Figures 19 to 21 show a modification of the apparatus in which the frustoconical surface 311 has been replaced by a gentle convex arc 312, the curvature of which acts as a cam to time the rate of movement of chuck wall material into the evolving anti-peaking bead so that further control of the shape of the anti-peaking bead is achieved.

The apparatus shown in Figures 19 and 20 has many parts identical to those already described with reference to Figures 1 to 15 so that like functioning parts are denoted by the same integer numbers; such as the pressure sleeve 19 and punch centre 16 of the top tool, and die centre ring 15 of the bottom tool. However, in Figure 19, it will be seen that the outer annular ring portion 31 of the reform pad has a gentle convex arcuate surface 312, best seen in Figure 20. At bottom dead centre, as shown in Figure 19, drawing of the preliminary can end shell is complete and the chuck wall extends as a frustrum of a cone clear of both the side wall of punch centre 16 and the convex arc 312 which has been pushed down by the punch centre 16 acting through the sheet metal on the nose 21 of the reform pad.

Figure 21 shows the apparatus of Figure 19 at the end of the reforming operation, the outer ring portion 31 has risen to

abut the beak of the die centre ring 15 and, in so doing, has progressively pushed chuck wall material into the anti-peaking bead at a rate and a distance governed by the convex arc 312. In the manufacture of a can end of diameter 57 mm from aluminium alloy sheet 0.45 mm thick the convex arc has typically a radius R, of about 75 mm and extends a vertical distance of about 3.8 mm as shown on an enlarged scale in Figure 20.

Choice of suitable dimensions for gentle convex arc therefore provides a means to localised modification of the shape of the anti-peaking bead. The lateral thrust delivered by the convex arc 312 or the frustoconical surface 311 may cause some advantageous thickening of the material of the anti-peaking bead.

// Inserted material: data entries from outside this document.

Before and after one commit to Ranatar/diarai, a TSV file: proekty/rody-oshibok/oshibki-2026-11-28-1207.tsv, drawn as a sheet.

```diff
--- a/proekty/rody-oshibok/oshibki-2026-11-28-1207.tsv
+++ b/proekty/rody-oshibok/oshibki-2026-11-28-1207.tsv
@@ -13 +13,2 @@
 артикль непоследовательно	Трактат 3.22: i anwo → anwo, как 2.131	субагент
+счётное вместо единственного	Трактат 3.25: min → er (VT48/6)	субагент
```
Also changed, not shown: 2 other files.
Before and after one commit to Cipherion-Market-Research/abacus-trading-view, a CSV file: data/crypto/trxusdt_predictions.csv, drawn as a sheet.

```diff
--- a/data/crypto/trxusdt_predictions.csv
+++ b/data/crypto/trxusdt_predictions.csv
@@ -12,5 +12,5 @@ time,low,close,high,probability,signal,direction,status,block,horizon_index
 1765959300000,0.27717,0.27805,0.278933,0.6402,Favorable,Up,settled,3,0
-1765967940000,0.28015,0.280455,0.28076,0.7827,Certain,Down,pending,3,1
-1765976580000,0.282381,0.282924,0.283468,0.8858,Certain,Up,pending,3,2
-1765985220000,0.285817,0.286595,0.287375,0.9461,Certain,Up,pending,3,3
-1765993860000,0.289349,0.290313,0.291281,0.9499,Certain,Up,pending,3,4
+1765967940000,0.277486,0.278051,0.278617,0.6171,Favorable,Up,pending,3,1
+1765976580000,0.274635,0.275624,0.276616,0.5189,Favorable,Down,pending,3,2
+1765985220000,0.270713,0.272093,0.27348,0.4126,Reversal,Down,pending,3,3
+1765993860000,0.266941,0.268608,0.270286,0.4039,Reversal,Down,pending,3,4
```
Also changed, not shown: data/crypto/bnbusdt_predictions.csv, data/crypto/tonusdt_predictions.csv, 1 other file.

In the embodiment of Figures 19-21 the nose 21 of the reform pad has * a smoother profile; the V-shaped undercut 32 being omitted from this embodiment.